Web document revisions
☆ ☆ ☆ ☆ ☆

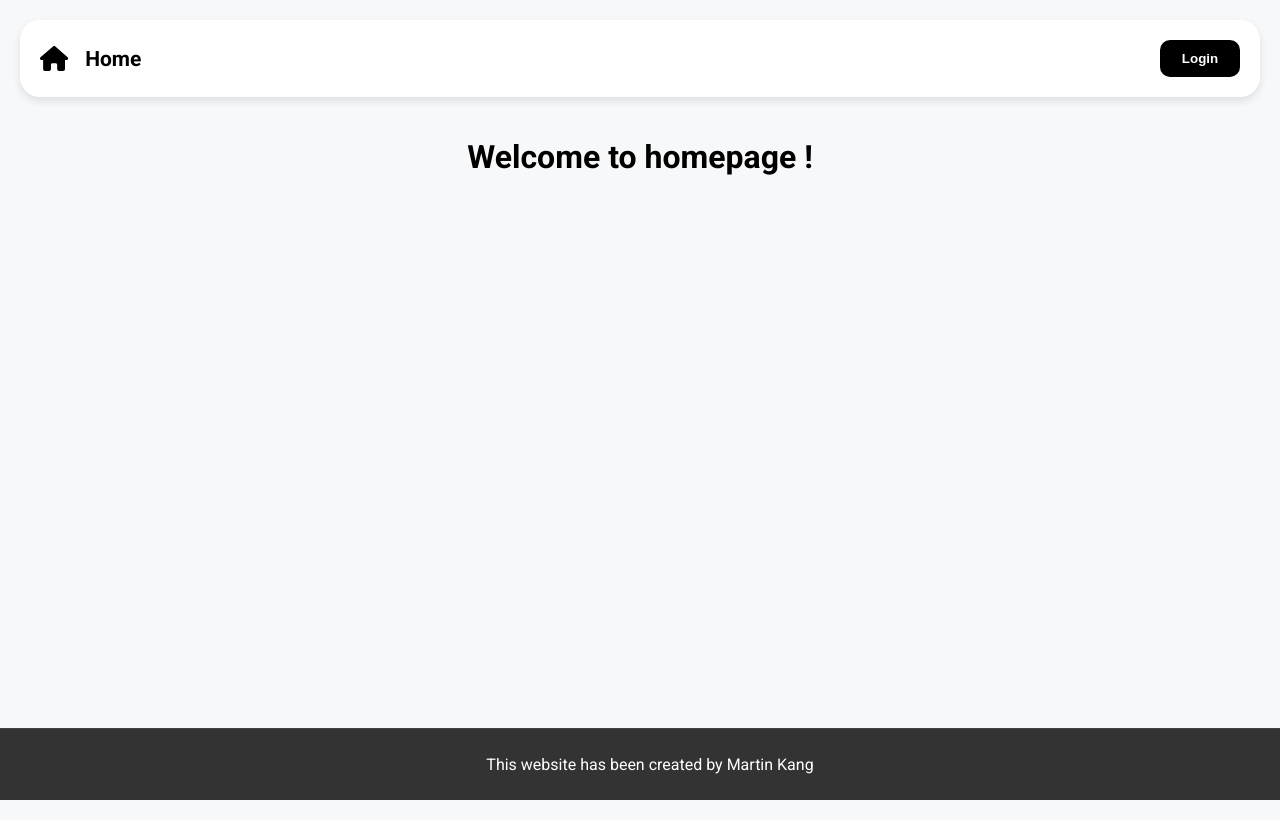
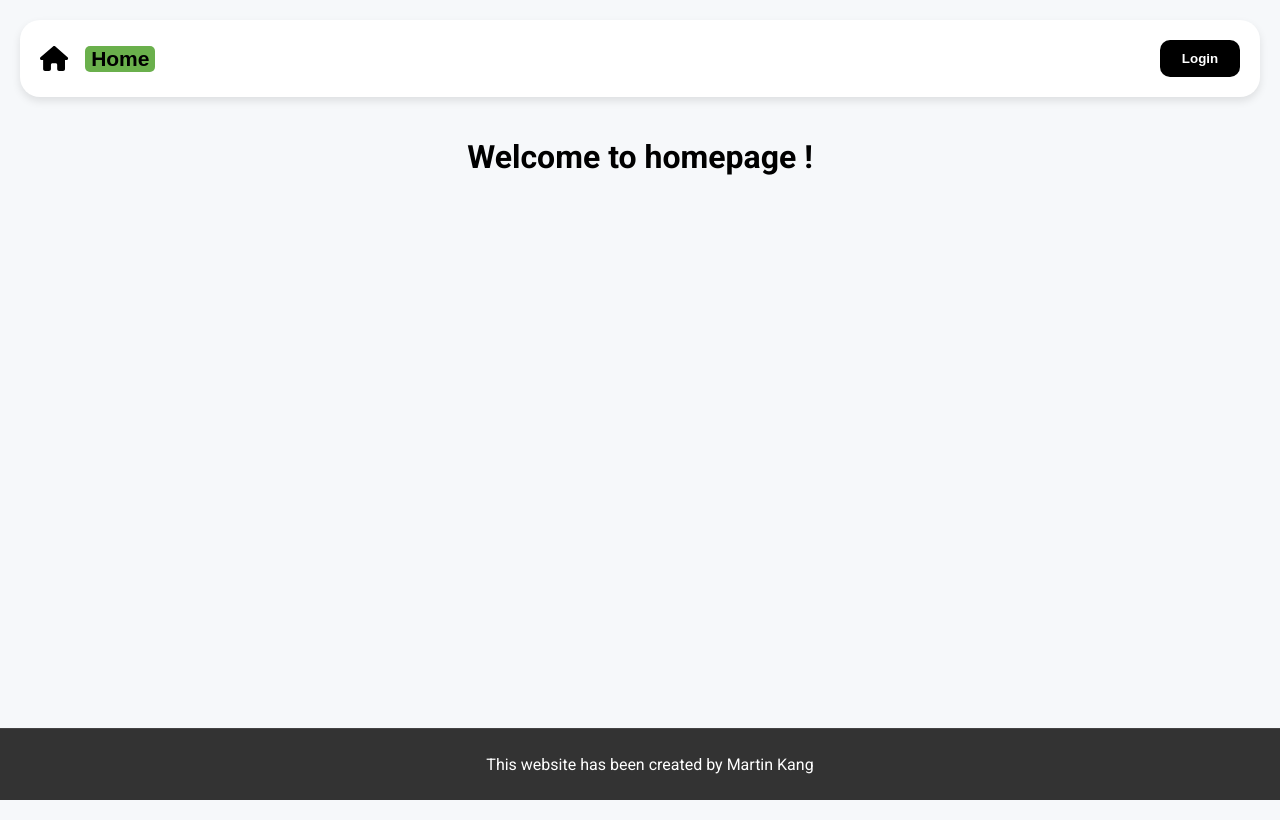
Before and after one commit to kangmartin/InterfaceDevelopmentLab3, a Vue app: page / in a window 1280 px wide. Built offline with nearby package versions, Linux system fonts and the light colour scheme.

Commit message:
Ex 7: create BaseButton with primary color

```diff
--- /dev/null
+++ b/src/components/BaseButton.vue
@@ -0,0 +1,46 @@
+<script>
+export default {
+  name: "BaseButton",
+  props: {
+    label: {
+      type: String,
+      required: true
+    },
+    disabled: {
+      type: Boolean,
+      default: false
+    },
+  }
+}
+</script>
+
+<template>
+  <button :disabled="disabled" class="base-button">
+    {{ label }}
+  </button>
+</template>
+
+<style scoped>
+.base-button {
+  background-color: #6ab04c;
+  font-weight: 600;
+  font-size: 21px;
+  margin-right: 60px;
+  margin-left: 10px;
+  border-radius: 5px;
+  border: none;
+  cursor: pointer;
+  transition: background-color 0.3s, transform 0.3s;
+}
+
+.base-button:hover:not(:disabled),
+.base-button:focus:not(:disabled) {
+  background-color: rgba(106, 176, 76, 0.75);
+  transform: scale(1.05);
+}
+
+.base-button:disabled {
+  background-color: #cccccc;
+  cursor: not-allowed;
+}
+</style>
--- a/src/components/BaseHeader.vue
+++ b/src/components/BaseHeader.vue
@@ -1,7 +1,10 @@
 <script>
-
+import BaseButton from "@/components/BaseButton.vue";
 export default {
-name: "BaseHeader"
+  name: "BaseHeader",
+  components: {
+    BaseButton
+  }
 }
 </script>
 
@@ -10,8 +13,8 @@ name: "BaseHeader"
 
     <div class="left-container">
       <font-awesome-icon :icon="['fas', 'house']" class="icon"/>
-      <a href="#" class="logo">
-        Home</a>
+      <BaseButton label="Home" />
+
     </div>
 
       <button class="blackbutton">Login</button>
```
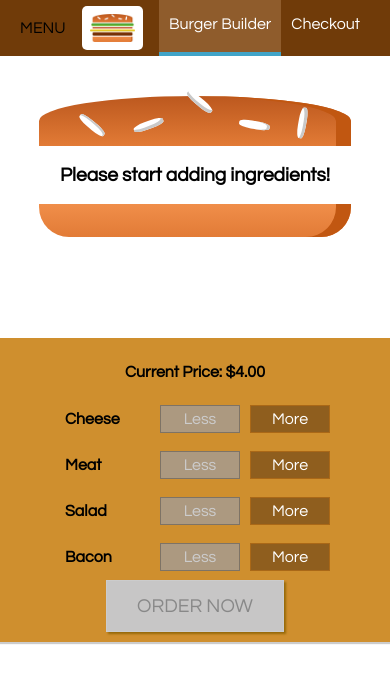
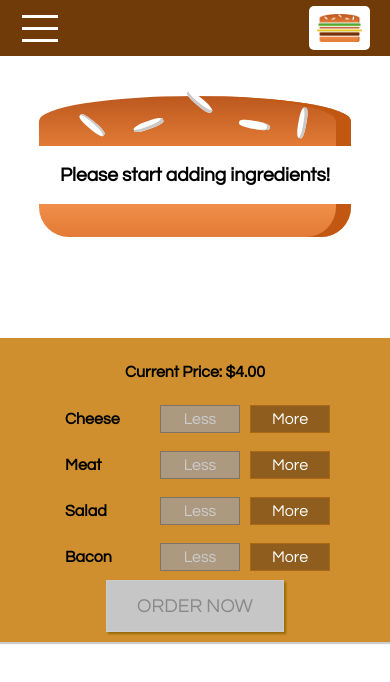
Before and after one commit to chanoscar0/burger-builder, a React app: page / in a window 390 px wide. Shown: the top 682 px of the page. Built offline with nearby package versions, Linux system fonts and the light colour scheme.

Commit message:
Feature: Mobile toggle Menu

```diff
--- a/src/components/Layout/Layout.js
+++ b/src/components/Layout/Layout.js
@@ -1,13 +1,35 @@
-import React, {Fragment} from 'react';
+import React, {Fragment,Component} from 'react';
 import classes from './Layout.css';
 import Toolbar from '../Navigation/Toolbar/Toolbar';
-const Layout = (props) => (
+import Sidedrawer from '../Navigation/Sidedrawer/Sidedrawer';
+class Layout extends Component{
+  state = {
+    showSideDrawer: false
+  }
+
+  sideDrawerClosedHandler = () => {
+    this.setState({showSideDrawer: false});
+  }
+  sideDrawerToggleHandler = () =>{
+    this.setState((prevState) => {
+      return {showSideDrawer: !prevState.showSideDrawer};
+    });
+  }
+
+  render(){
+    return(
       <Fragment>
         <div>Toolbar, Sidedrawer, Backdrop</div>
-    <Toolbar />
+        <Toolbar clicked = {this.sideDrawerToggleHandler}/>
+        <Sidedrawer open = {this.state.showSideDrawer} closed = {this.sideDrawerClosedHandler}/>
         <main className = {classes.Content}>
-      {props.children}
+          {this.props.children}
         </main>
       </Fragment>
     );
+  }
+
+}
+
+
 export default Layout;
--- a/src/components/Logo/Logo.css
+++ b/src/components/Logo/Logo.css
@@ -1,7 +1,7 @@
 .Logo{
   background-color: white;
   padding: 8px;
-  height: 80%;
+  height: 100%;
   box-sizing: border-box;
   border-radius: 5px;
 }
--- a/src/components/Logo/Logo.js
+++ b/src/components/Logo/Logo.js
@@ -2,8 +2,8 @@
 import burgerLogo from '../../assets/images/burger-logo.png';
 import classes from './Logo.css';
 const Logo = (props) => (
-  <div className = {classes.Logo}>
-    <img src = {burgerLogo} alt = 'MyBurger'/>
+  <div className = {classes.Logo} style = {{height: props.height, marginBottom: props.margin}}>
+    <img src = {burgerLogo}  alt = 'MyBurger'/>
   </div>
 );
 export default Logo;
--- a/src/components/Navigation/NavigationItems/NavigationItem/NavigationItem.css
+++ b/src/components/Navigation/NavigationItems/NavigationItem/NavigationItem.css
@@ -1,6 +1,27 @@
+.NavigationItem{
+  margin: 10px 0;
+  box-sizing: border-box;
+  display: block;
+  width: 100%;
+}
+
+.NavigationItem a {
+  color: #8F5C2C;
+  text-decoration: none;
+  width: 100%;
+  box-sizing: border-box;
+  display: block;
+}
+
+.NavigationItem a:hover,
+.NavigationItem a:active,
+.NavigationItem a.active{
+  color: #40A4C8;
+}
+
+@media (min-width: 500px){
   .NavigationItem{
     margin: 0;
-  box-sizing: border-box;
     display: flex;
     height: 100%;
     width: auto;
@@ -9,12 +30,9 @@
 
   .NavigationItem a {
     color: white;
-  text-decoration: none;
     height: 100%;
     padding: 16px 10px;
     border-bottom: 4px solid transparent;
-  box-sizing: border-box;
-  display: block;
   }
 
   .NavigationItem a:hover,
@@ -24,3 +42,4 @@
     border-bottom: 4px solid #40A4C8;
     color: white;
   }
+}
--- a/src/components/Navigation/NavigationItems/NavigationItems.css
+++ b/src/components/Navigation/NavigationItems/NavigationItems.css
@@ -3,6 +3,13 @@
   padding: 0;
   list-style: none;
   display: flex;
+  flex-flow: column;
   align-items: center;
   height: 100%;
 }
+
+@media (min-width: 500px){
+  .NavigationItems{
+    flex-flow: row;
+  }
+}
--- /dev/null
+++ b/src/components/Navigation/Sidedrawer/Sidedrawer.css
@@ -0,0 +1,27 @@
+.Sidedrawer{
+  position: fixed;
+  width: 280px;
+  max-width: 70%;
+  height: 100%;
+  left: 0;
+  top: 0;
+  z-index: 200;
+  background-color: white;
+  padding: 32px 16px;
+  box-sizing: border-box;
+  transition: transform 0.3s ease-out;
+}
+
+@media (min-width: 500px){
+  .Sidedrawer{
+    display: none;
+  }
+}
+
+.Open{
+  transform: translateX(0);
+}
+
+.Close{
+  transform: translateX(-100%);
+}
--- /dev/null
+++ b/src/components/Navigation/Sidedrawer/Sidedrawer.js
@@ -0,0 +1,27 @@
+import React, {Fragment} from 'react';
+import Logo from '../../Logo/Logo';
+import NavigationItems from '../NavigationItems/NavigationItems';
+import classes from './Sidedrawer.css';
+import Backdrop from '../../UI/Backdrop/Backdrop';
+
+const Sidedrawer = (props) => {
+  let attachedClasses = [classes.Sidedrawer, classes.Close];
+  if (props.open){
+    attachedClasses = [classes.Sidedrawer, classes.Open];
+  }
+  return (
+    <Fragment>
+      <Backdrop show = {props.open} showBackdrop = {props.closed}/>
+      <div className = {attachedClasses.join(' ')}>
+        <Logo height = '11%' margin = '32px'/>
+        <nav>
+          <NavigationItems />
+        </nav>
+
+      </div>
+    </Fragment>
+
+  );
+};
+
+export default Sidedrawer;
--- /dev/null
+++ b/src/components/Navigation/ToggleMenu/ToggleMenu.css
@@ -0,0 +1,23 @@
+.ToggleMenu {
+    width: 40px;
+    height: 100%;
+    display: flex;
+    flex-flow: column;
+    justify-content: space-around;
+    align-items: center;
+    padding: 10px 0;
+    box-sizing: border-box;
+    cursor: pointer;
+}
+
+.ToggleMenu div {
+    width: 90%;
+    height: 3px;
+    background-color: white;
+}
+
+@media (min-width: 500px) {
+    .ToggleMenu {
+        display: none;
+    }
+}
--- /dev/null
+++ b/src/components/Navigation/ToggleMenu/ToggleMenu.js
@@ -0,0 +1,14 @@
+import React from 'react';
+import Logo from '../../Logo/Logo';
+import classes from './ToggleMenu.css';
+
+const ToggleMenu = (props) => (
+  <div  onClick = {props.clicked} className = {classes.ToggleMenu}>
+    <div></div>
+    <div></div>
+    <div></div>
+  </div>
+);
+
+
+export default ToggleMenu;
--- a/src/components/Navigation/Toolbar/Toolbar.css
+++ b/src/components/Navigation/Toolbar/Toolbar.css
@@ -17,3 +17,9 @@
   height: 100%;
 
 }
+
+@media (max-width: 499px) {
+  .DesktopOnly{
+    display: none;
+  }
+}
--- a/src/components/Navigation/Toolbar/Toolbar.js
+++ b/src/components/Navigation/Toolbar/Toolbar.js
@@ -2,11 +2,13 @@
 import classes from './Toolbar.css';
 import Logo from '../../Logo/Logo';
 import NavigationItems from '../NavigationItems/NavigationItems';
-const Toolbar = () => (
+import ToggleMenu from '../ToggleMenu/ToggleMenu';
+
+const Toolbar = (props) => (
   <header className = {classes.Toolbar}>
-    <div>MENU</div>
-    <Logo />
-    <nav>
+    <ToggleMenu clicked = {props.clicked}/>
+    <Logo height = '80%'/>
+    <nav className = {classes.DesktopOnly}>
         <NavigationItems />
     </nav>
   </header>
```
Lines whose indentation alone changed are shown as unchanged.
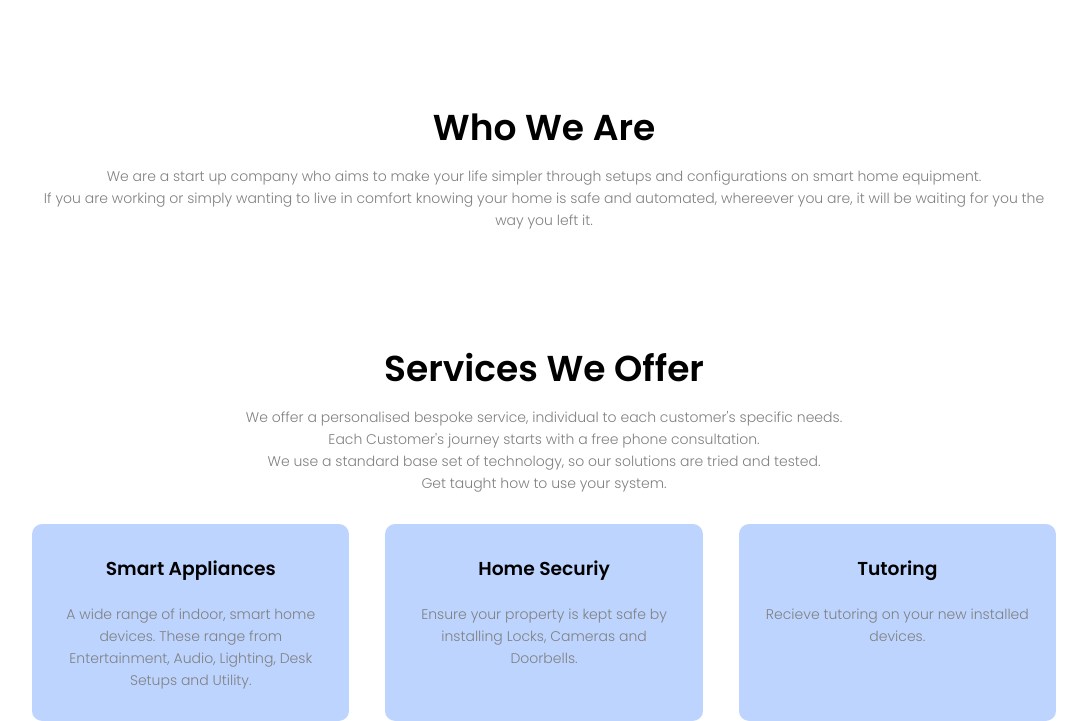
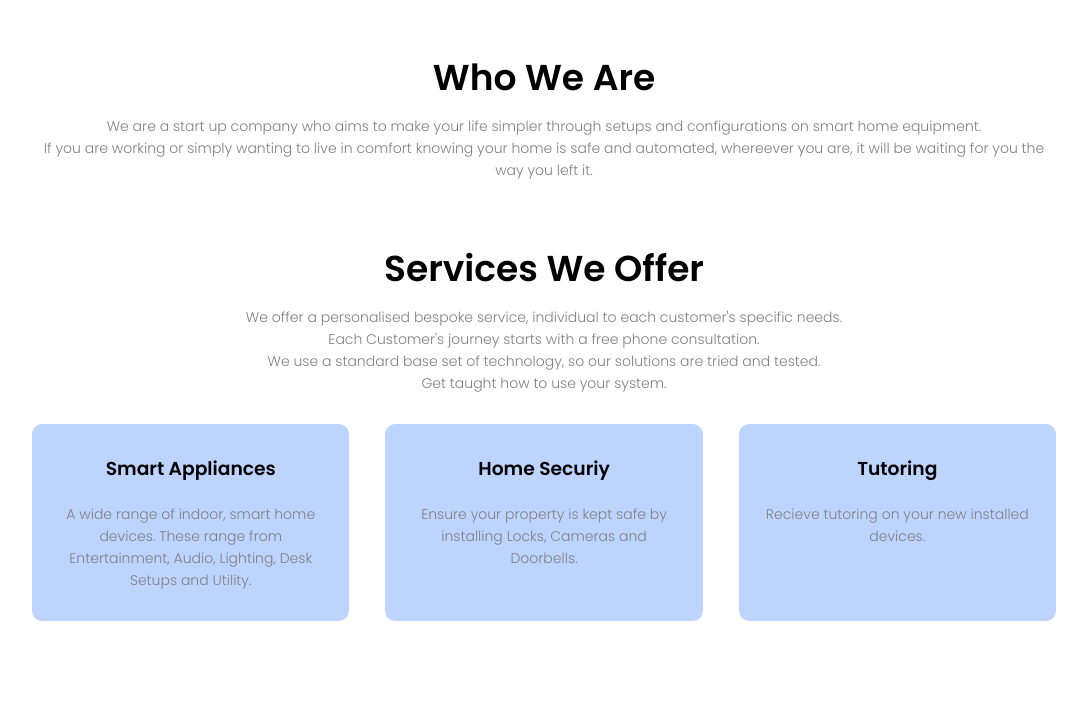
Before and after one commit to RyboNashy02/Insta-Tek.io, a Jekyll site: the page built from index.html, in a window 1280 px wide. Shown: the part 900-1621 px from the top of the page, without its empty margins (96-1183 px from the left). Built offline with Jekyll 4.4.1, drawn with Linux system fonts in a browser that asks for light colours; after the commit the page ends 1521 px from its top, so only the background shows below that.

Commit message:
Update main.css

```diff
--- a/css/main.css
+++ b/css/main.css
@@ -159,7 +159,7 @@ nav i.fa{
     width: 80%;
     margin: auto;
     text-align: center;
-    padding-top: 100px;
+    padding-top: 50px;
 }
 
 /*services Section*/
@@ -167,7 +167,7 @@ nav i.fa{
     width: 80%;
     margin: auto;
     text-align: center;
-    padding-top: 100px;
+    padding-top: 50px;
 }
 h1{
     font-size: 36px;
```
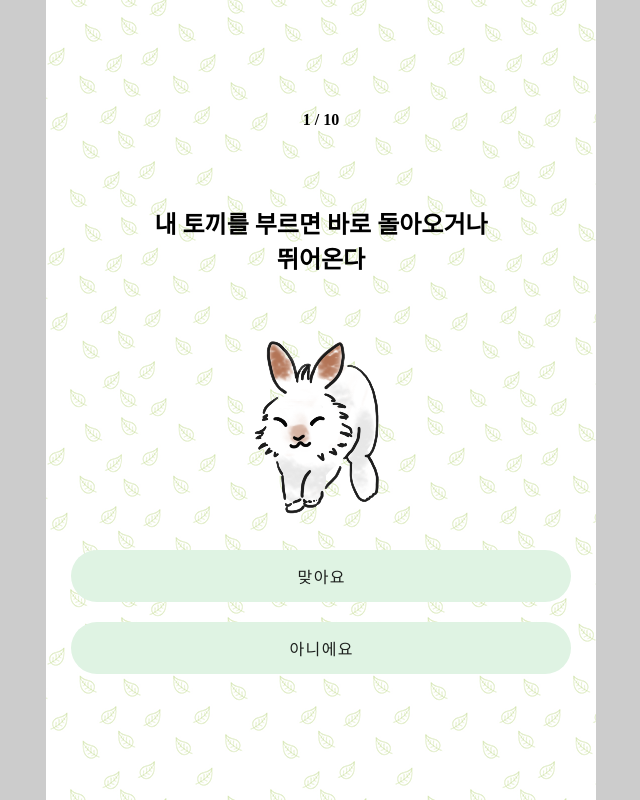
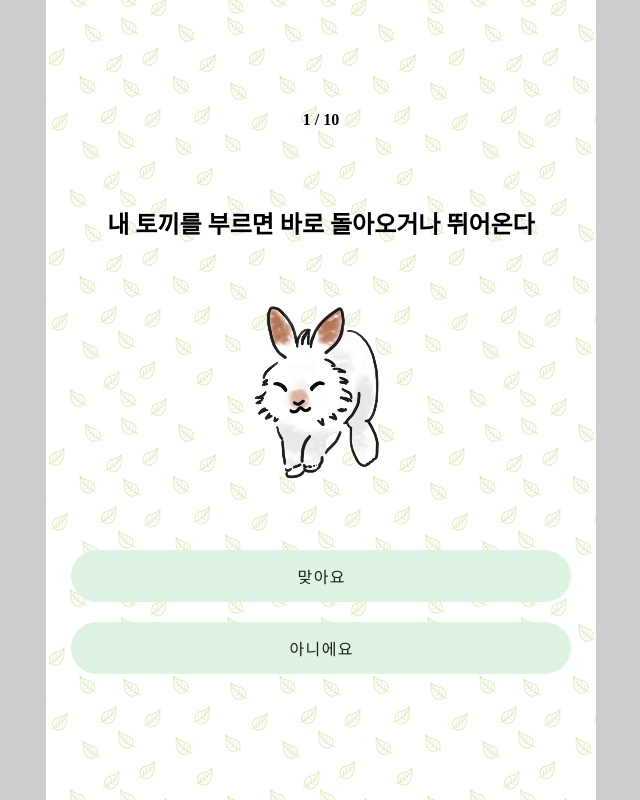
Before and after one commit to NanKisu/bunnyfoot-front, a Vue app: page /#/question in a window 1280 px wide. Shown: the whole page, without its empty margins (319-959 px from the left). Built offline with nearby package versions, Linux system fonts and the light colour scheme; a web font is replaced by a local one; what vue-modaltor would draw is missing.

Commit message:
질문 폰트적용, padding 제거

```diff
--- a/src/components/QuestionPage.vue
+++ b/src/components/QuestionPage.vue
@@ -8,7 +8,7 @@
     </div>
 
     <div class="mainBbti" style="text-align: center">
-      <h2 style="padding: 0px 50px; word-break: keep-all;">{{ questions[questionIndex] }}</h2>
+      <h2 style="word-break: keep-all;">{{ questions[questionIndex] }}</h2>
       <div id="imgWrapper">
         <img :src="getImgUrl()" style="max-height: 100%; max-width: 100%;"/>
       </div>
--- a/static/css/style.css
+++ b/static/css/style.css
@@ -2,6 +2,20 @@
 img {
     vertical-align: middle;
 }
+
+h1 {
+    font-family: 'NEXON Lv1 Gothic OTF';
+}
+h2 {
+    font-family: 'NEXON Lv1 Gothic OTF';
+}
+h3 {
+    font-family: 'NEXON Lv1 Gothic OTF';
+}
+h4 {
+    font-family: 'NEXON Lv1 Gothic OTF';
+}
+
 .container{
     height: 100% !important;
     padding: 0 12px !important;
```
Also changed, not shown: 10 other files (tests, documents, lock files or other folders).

☆ ☆ ☆ ☆ ☆

ABOUT THIS TASK: Reproduce every line from the entries that holds the word "className".

RESPONSE TO THE EXERCISE:
         <main className = {classes.Content}>
-  <div className = {classes.Logo}>
+  <div className = {classes.Logo} style = {{height: props.height, marginBottom: props.margin}}>
+      <div className = {attachedClasses.join(' ')}>
+  <div  onClick = {props.clicked} className = {classes.ToggleMenu}>
   <header className = {classes.Toolbar}>
+    <nav className = {classes.DesktopOnly}>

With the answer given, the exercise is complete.